Thursday, December 20, 2012

Ruby Sparks

We watched the movie Ruby Sparks last night and today.  That sounds a bit odd, like we watched it twice, but no.  It came in from Netflix and we slapped it into the player last night.  I watched it for a while, but it looked like a romantic comedy, so I bailed out and left Janis to watch it.  I was in our office and could hear a bit of it, and as it developed, it was clearly not a romantic comedy.  So I cheated: I googled it.  And what I found made me want to go back and see it from the beginning.

So that's what I did this afternoon.  And it was really good.

Ruby Sparks is a modern update of the ancient Greek tale of Pygmalion.  This is the tale of the artist who created a sculpture so beautiful that he fell in love with it.  The gods interceded and brought her to life.  In this film, the artist is Calvin (played by Paul Dano), who is a writer.  He creates his ideal girlfriend, Ruby Sparks (played by Zoe Kazan).  I'm not going to say more as I don't want to give the plot away, but you can go to Wikipedia or a number of other sites and get a detailed blow-by-blow description.

What I will talk about, though, are the themes.  The main one is the difference between the ideal of love and its actuality.  Ruby, being a creation of Calvin's imagination, is his ideal of what a girlfriend would be like.  This does not, however, result an ideal relationship.  Another theme is that of control.  Since Ruby is Calvin's creation, he can control what she feels, thinks, and does.  This gets into some chilling situations as he deliberately changes her behavior in order to prove his control.

I related to this second theme in an unexpected way.  It reminded me very much of the process in creating a painting.  I often start out a painting with an idea of what it should eventually be.  This is the ideal that I'm striving for.  However, as the painting develops, it takes on a life of its own.  I can direct it to some extent, but it gradually starts to exert its own demands.  The best results come when I work with the painting and let it tell me what it needs.  Jackson Pollack described this best:
When I am in my painting, I'm not aware of what I'm doing.
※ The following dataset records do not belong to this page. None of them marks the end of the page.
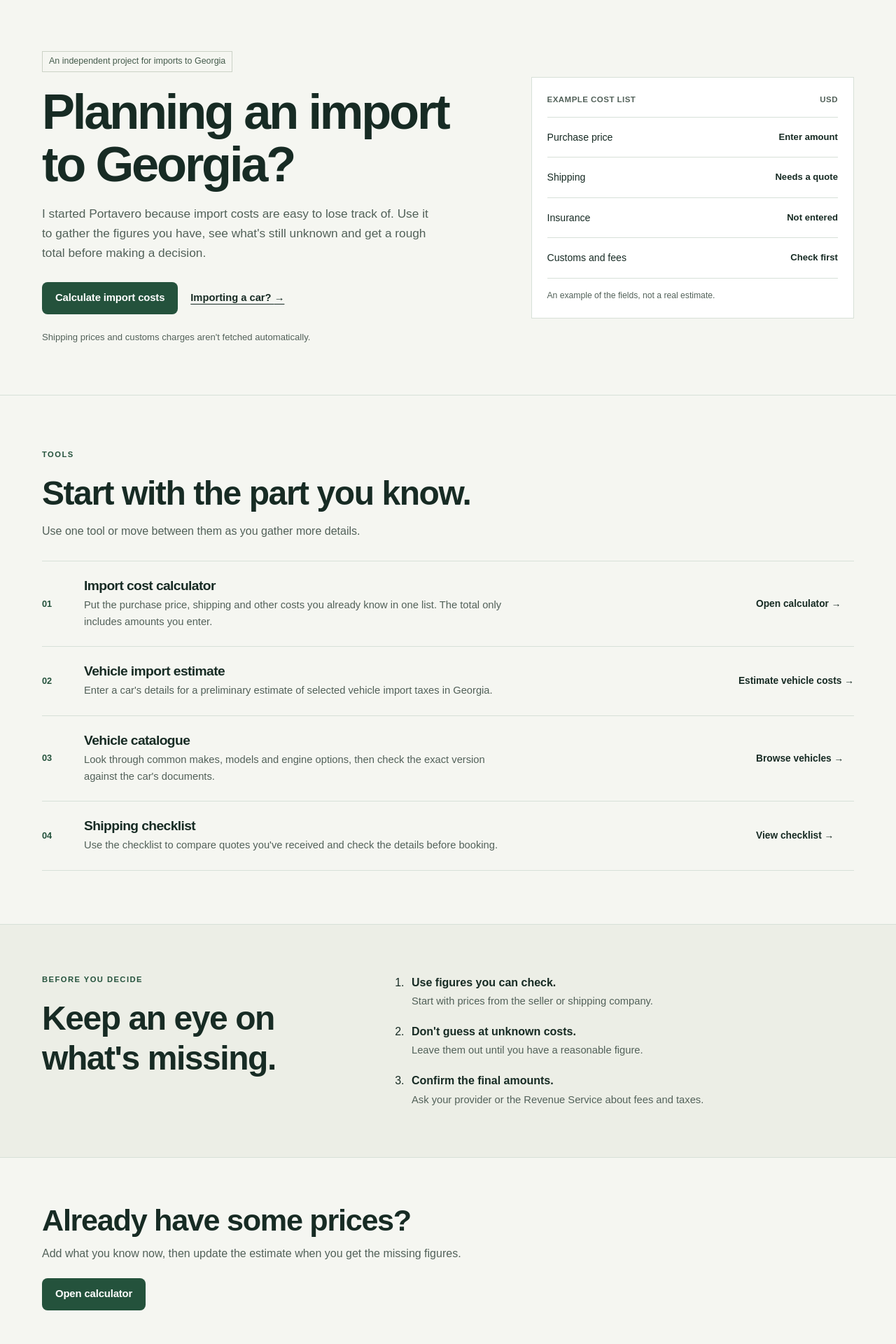
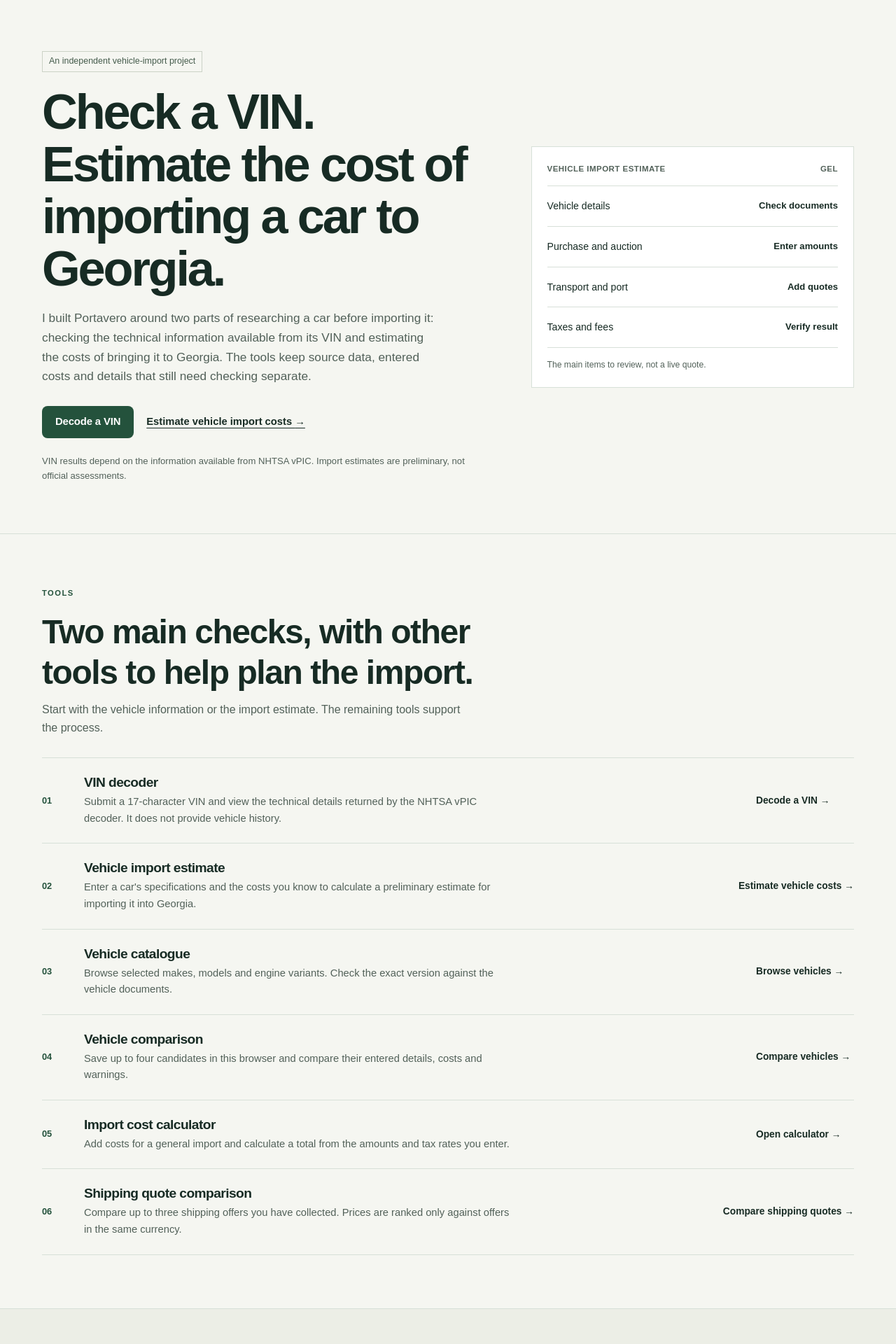
Before and after one commit to GIORGIO2032Q4E/portavero, a Next.js app: page / in a window 1280 px wide. Shown: the part 80-2000 px from the top of the page at 70% size. Built offline with nearby package versions, Linux system fonts and the light colour scheme; no server answers.

Commit message:
Refine home page around vehicle import tools

```diff
--- a/src/app/page.tsx
+++ b/src/app/page.tsx
@@ -3,31 +3,45 @@ import Link from "next/link";
 const tools = [
   {
     number: "01",
-    title: "Import cost calculator",
-    description: "Put the purchase price, shipping and other costs you already know in one list. The total only includes amounts you enter.",
-    href: "/calculator",
-    link: "Open calculator"
+    title: "VIN decoder",
+    description: "Submit a 17-character VIN and view the technical details returned by the NHTSA vPIC decoder. It does not provide vehicle history.",
+    href: "/vin-check",
+    link: "Decode a VIN"
   },
   {
     number: "02",
     title: "Vehicle import estimate",
-    description: "Enter a car's details for a preliminary estimate of selected vehicle import taxes in Georgia.",
+    description: "Enter a car's specifications and the costs you know to calculate a preliminary estimate for importing it into Georgia.",
     href: "/vehicle-import",
     link: "Estimate vehicle costs"
   },
   {
     number: "03",
     title: "Vehicle catalogue",
-    description: "Look through common makes, models and engine options, then check the exact version against the car's documents.",
+    description: "Browse selected makes, models and engine variants. Check the exact version against the vehicle documents.",
     href: "/vehicles",
     link: "Browse vehicles"
   },
   {
     number: "04",
-    title: "Shipping checklist",
-    description: "Use the checklist to compare quotes you've received and check the details before booking.",
+    title: "Vehicle comparison",
+    description: "Save up to four candidates in this browser and compare their entered details, costs and warnings.",
+    href: "/compare",
+    link: "Compare vehicles"
+  },
+  {
+    number: "05",
+    title: "Import cost calculator",
+    description: "Add costs for a general import and calculate a total from the amounts and tax rates you enter.",
+    href: "/calculator",
+    link: "Open calculator"
+  },
+  {
+    number: "06",
+    title: "Shipping quote comparison",
+    description: "Compare up to three shipping offers you have collected. Prices are ranked only against offers in the same currency.",
     href: "/shipping",
-    link: "View checklist"
+    link: "Compare shipping quotes"
   }
 ];
 
@@ -37,25 +51,25 @@ export default function HomePage() {
       <section className="simple-hero">
         <div className="container simple-hero-grid">
           <div className="simple-hero-copy">
-            <p className="simple-status">An independent project for imports to Georgia</p>
-            <h1>Planning an import to Georgia?</h1>
-            <p className="simple-lede">I started Portavero because import costs are easy to lose track of. Use it to gather the figures you have, see what's still unknown and get a rough total before making a decision.</p>
+            <p className="simple-status">An independent vehicle-import project</p>
+            <h1>Check a VIN. Estimate the cost of importing a car to Georgia.</h1>
+            <p className="simple-lede">I built Portavero around two parts of researching a car before importing it: checking the technical information available from its VIN and estimating the costs of bringing it to Georgia. The tools keep source data, entered costs and details that still need checking separate.</p>
             <div className="hero-actions">
-              <Link href="/calculator" className="button button-dark">Calculate import costs</Link>
-              <Link href="/vehicle-import" className="simple-text-link">Importing a car? <span aria-hidden="true">→</span></Link>
+              <Link href="/vin-check" className="button button-dark">Decode a VIN</Link>
+              <Link href="/vehicle-import" className="simple-text-link">Estimate vehicle import costs <span aria-hidden="true">→</span></Link>
             </div>
-            <p className="simple-note">Shipping prices and customs charges aren't fetched automatically.</p>
+            <p className="simple-note">VIN results depend on the information available from NHTSA vPIC. Import estimates are preliminary, not official assessments.</p>
           </div>
           <aside className="simple-example">
             <div className="simple-example-heading">
-              <span>EXAMPLE COST LIST</span>
-              <span>USD</span>
+              <span>VEHICLE IMPORT ESTIMATE</span>
+              <span>GEL</span>
             </div>
-            <div className="simple-example-row"><span>Purchase price</span><strong>Enter amount</strong></div>
-            <div className="simple-example-row"><span>Shipping</span><strong>Needs a quote</strong></div>
-            <div className="simple-example-row"><span>Insurance</span><strong>Not entered</strong></div>
-            <div className="simple-example-row"><span>Customs and fees</span><strong>Check first</strong></div>
-            <p className="simple-example-foot">An example of the fields, not a real estimate.</p>
+            <div className="simple-example-row"><span>Vehicle details</span><strong>Check documents</strong></div>
+            <div className="simple-example-row"><span>Purchase and auction</span><strong>Enter amounts</strong></div>
+            <div className="simple-example-row"><span>Transport and port</span><strong>Add quotes</strong></div>
+            <div className="simple-example-row"><span>Taxes and fees</span><strong>Verify result</strong></div>
+            <p className="simple-example-foot">The main items to review, not a live quote.</p>
           </aside>
         </div>
       </section>
@@ -64,8 +78,8 @@ export default function HomePage() {
         <div className="container">
           <div className="simple-section-heading">
             <p className="editorial-label">TOOLS</p>
-            <h2>Start with the part you know.</h2>
-            <p>Use one tool or move between them as you gather more details.</p>
+            <h2>Two main checks, with other tools to help plan the import.</h2>
+            <p>Start with the vehicle information or the import estimate. The remaining tools support the process.</p>
           </div>
           <div className="simple-tool-list">
             {tools.map((tool) => (
@@ -85,22 +99,22 @@ export default function HomePage() {
       <section className="simple-how-section">
         <div className="container simple-how-grid">
           <div>
-            <p className="editorial-label">BEFORE YOU DECIDE</p>
-            <h2>Keep an eye on what's missing.</h2>
+            <p className="editorial-label">BEFORE YOU RELY ON A RESULT</p>
+            <h2>Check what the information does and does not tell you.</h2>
           </div>
           <ol>
-            <li><strong>Use figures you can check.</strong><span>Start with prices from the seller or shipping company.</span></li>
-            <li><strong>Don't guess at unknown costs.</strong><span>Leave them out until you have a reasonable figure.</span></li>
-            <li><strong>Confirm the final amounts.</strong><span>Ask your provider or the Revenue Service about fees and taxes.</span></li>
+            <li><strong>Verify the vehicle.</strong><span>Compare decoded details with the VIN on the car and its documents.</span></li>
+            <li><strong>Use costs you can support.</strong><span>Enter seller amounts and shipping quotes rather than guessing.</span></li>
+            <li><strong>Confirm taxes and fees.</strong><span>Check the final calculation with the Georgian Revenue Service and your providers.</span></li>
           </ol>
         </div>
       </section>
 
       <section className="simple-bottom-cta">
         <div className="container">
-          <h2>Already have some prices?</h2>
-          <p>Add what you know now, then update the estimate when you get the missing figures.</p>
-          <Link href="/calculator" className="button button-dark">Open calculator</Link>
+          <h2>Have a vehicle in mind?</h2>
+          <p>Start with its VIN, then use the vehicle estimator to work through the import costs.</p>
+          <Link href="/vin-check" className="button button-dark">Decode a VIN</Link>
         </div>
       </section>
     </>
```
It is only after a sort of 'get acquainted' period that I see what I have been about. I have no fear of making changes, destroying the image, etc., because the painting has a life of its own. I try to let it come through. It is only when I lose contact with the painting that the result is a mess. Otherwise there is pure harmony, an easy give and take, and the painting comes out well.
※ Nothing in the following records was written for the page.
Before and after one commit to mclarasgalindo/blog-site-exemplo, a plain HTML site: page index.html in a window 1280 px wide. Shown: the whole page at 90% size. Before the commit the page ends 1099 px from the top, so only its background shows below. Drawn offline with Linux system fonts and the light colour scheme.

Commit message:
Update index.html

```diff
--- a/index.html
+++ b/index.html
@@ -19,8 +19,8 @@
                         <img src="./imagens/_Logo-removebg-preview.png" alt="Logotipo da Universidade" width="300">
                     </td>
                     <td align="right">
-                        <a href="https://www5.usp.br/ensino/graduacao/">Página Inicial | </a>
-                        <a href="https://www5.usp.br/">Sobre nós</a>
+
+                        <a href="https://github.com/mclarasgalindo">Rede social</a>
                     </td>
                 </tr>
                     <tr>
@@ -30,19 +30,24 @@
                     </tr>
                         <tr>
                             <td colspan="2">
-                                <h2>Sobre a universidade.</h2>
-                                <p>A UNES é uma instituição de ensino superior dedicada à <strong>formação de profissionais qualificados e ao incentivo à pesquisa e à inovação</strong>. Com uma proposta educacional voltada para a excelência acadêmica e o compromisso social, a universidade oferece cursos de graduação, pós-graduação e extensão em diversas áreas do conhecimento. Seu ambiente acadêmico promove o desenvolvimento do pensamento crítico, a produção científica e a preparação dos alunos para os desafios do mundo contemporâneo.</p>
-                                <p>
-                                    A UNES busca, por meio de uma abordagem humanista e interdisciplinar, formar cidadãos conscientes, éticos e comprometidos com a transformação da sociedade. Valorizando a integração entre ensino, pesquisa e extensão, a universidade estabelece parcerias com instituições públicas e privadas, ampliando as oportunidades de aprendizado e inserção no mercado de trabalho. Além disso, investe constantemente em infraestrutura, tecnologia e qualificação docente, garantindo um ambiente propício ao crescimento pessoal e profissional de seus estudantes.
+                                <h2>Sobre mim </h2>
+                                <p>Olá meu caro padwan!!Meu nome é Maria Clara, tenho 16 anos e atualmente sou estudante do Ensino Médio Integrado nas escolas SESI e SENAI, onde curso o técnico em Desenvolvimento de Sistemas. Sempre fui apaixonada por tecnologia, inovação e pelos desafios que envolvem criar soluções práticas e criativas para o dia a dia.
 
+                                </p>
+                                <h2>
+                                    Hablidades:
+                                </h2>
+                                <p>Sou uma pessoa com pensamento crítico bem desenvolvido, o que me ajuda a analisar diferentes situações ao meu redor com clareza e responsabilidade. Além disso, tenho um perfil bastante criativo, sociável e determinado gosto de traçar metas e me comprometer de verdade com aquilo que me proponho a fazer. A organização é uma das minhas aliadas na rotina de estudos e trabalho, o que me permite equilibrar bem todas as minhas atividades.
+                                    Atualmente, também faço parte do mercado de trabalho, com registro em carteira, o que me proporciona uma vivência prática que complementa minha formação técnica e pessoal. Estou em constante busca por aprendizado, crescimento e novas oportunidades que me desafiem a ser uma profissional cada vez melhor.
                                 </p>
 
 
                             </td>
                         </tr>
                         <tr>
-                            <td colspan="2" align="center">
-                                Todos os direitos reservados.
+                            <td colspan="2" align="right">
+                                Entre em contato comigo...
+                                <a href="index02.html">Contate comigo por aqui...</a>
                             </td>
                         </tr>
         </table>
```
That's when it is working best.  When I try to direct it, to exert my will on the painting, it turns into a fight.  If the fight goes on too long, then I lose the painting.  And this same theme was explored in Ruby Sparks.
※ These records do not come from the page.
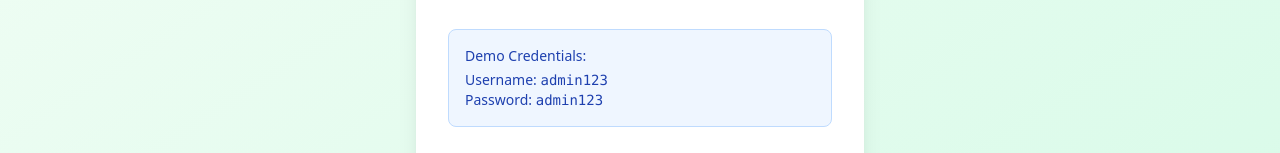
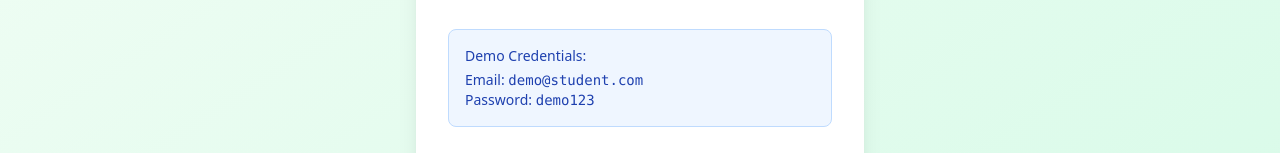
Before and after one commit to thanos181818/studentmoney, a React (Vite) app: page / in a window 1280 px wide. Both pictures are taken after a click on the button "Try Onboarding". Shown: the part 163-316 px from the top of the page. Built offline with nearby package versions, Linux system fonts and the light colour scheme.

Commit message:
Fix Demo Login Credentials

```diff
--- a/src/components/AuthScreen.tsx
+++ b/src/components/AuthScreen.tsx
@@ -392,8 +392,8 @@ const AuthScreen: React.FC<AuthScreenProps> = ({ onAuthComplete }) => {
           <div className="bg-blue-50 border border-blue-200 rounded-lg p-4 mb-6">
             <div className="text-sm text-blue-800">
               <div className="font-medium mb-1">Demo Credentials:</div>
-              <div>Username: <span className="font-mono">admin123</span></div>
-              <div>Password: <span className="font-mono">admin123</span></div>
+              <div>Email: <span className="font-mono">demo@student.com</span></div>
+              <div>Password: <span className="font-mono">demo123</span></div>
             </div>
           </div>
         )}
```
Also changed, not shown: 1 other file (tests, documents, lock files or other folders).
A surprise to me was Zoe Kazan.  She not only played the female lead, she also developed and wrote the script and served as executive producer.  She's the grand-daughter of Elia Kazan and a graduate of Yale University.  In other words, this young lady has the chops: an intelligent, capable, beautiful young woman who's an excellent actress, writes great scripts, and can bring a complicated Hollywood project to the screen.  Paul Dano also did an excellent job.  In real life, he's Zoe's boyfriend, and he was very believable in this role.  The movie also benefited from some high-powered talent playing supporting roles, namely Antonio Banderas, Annette Bening, and Elliot Gould.  All did an excellent job and obviously had a good time doing it.

So I highly recommend Ruby Sparks.  It's such a pleasure to find an exceptional film that has something intelligent to say, while having fun doing it.  Get it on Netflix and see what you think.

No comments: